======== RECORDS SHOWN

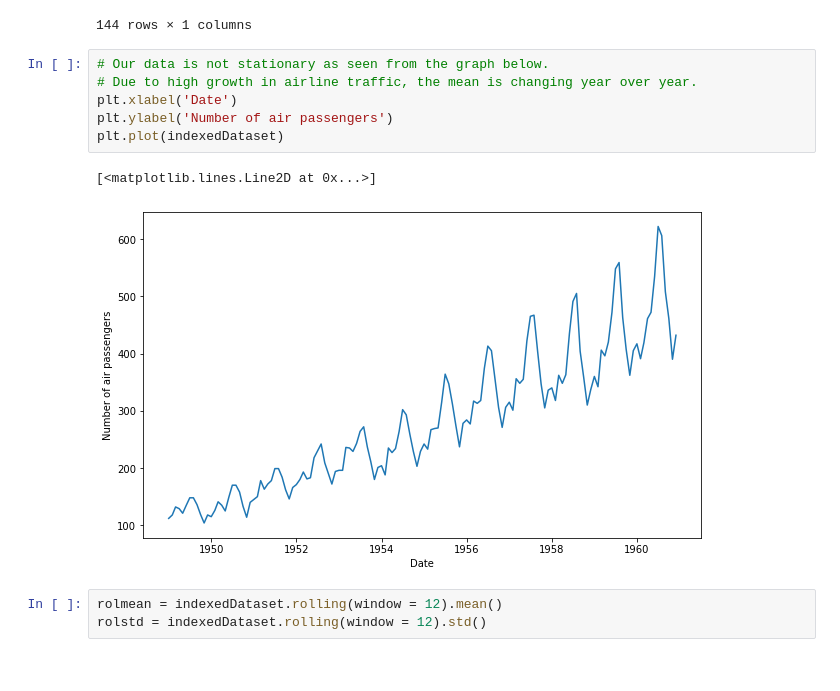
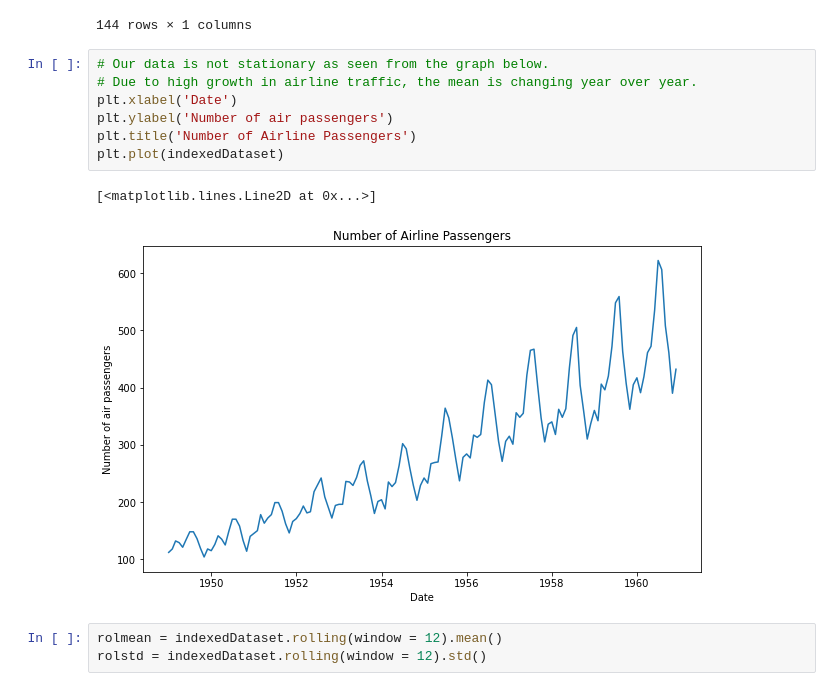
Before and after one commit to dray89/AirlinePassengers, a Jupyter notebook: AirlinePassengers.ipynb, the cells around one changed output. Cells and saved outputs as stored; diff of their text form.

Commit message:
Added missing labels to graphs

```diff
--- a/AirlinePassengers.ipynb
+++ b/AirlinePassengers.ipynb
@@ -44,12 +44,13 @@ indexedDataset
 # %%
 # Our data is not stationary as seen from the graph below.
 # Due to high growth in airline traffic, the mean is changing year over year.
 plt.xlabel('Date')
 plt.ylabel('Number of air passengers')
+plt.title('Number of Airline Passengers')
 plt.plot(indexedDataset)
 # %% [output]
 [<matplotlib.lines.Line2D at 0x...>]
-[figure, old version]
+[figure, new version]
 # %%
 rolmean = indexedDataset.rolling(window = 12).mean()
 rolstd = indexedDataset.rolling(window = 12).std()
```
Also changed, not shown: parts of 22 cells of this notebook.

================

— YOUR OBJECTIVE —
Find the lines above that contain the word "Number" and collect them.

— SOLUTION FOR THIS EXERCISE —
 plt.ylabel('Number of air passengers')
+plt.title('Number of Airline Passengers')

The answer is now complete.